Sometimes our little setbacks or disappointments can open doors for big steps forward. One frustration
and disappointment with my return to the US after 9 years in China was
discovering how difficult health care and especially insurance has
become in the U.S. It seems that foreigners in the Communist nation of
China have more options and economic freedom when it comes to health
insurance than US citizens do in the U.S.
To be more
specific, my disappointment came in two parts: (1) the surprise
discovery that US health insurance would not be available through my
work as I had been counting on, and (2) finding that purchasing private
insurance was extremely difficult. In China, if you want basic insurance
or added coverage, you call an agent, choose from a wide variety of
plans, and sign up right away. It’s much harder here, but these disappointments led to unexpected blessings.
In the US, I found that
healthcare companies didn’t return my calls and seemed to have no
motivation to work with me. Those that I reached told me I needed to
enroll through Healthcare.gov.
I wasted hours trying to enroll there, ultimately finding that the US
government’s system did not recognize me as a US citizen.
system would not allow me to enroll for their expensive plans due to
technical glitches in their poorly programmed website.

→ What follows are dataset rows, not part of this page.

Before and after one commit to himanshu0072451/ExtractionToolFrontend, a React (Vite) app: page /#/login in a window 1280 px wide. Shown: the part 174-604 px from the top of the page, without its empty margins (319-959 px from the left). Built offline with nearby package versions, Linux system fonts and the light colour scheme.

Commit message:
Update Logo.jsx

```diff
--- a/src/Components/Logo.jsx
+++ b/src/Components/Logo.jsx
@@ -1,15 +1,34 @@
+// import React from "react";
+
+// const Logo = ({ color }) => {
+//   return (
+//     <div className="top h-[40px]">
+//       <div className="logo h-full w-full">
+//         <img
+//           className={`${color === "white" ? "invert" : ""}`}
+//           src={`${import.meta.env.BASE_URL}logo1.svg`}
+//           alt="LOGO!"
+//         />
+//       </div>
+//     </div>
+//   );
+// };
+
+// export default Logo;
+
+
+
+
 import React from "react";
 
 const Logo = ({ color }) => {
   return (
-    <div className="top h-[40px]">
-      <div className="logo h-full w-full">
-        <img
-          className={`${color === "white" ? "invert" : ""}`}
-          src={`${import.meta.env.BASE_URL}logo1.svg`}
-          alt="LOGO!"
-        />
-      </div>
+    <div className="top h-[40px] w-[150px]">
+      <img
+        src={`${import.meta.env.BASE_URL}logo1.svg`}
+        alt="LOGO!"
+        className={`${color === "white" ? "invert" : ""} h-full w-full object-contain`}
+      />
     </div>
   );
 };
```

Technical support
could not resolve the glitch after nearly two hours of effort, having me try
all sorts of variations in the application process for an engine that

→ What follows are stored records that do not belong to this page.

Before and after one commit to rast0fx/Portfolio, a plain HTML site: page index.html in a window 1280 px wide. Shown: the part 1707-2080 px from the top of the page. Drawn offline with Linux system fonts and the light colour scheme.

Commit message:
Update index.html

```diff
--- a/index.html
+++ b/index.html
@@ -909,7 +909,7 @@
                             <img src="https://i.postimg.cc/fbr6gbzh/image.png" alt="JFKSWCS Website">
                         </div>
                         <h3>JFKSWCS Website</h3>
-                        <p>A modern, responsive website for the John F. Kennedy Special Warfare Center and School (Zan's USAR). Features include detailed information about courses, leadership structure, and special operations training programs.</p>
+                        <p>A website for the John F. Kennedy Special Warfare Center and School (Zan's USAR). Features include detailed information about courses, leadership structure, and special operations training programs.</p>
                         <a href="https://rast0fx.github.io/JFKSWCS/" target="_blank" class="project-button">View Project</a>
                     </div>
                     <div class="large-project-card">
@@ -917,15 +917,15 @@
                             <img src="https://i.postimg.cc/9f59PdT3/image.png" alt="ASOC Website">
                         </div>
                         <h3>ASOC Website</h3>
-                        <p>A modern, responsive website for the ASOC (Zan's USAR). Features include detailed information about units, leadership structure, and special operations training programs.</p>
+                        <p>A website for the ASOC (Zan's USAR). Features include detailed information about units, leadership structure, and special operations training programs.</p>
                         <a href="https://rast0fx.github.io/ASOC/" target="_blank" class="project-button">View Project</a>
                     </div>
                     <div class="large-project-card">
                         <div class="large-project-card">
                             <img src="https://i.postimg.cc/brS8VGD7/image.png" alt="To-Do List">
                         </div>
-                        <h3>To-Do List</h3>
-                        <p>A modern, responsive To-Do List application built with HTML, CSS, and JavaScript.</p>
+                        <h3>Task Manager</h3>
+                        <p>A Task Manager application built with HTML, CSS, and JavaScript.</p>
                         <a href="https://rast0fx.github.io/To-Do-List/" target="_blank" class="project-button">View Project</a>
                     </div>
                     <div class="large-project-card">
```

just would not recognize me in spite of having paid US taxes faithfully
for the past 9 years in China and many years before that, always filing with the same US address where
we have kept and owned our home while renting it out during our China years. In the end, the supervisor at Healthcare.gov
admitted that, “Yeah, sometimes this just happens. Sorry.” I could not
accept that and didn’t give up as I think he wanted me to do. I
pressed on and asked what they could do. He finally agreed to call the
developer, then put me on hold, and after a few minutes predictably
(according to a doctor friend of mine) just hung up on me. When it
comes to health care, why does it seem that capitalism, choice, and
customer service are more alive in Communist China, at least for
privileged foreigners, than in the US?
With COVID raging, it
seemed like health insurance was a necessity, so I was getting worried.
Then I heard ads for Medi-share on the radio and saw a ray of hope, but
they require a religious declaration that I could not sign in good faith
largely because I believe their statement on the Bible contradicts
the obvious existence of gaps and errors, however minor, that are
clearly present, if only because of the challenges arising from the lack
of original manuscripts and the numerous variants that exist for
numerous verses in the competing texts that have been preserved. I
accept it as the word of God, but can’t say it is “completely
authoritative and entirely true.” It struck me as odd that my ability to get insurance would be limited by my faith. But this is a consequence of US law (the controversial Affordable Care Act), or rather the steps needed to avoid the very costly implications of US law. Such “healthcare sharing programs” aren’t actually insurance per se but are collective efforts to share health care costs organized under ministries or other religious organizations, resulting in substantially reduced costs but also some reductions in coverage.
At last I found Liberty Healthshare (https://libertyhealthshare.org/), another healthcare sharing program. Their statement of belief required for members (https://libertyhealthshare.org/do-i-qualify)
is actually more restrictive in some ways that Medi-share’s, but is one
I can fully accept and actually like. To my surprise, their plan is not
as expensive as the government plans, and the plan came with a
wonderful surprise: a personal health coach who helped me set specific
goals to improve my health, and encouraged me in periodic calls to
pursue those goals.
I soon found myself motivated to exercise
not just a time or two per week, but almost every day. I tracked blood
pressure carefully for three months and paid lots more attention to
diet, sleep, etc. I met the goals and feel better than ever and grateful. Regular
exercise is a much bigger deal for me now, and with my wife back in the
States now, our main date is going on bike rides around beautiful
Appleton, which has become such a fun part of our life together, almost daily. I also
found that I love going to Crunch Fitness in Appleton, the best gym I’ve
ever been to. And I always look forward to going there — such interesting equipment
and friendly people.
Many thanks to Brooke Preston, my health
coach, and the good people at Liberty Healthshare. Also special thanks
to the programmers who developed the Obamacare software that governs the
health insurance for millions. Had it not been so deficient, I’d be
less healthy today!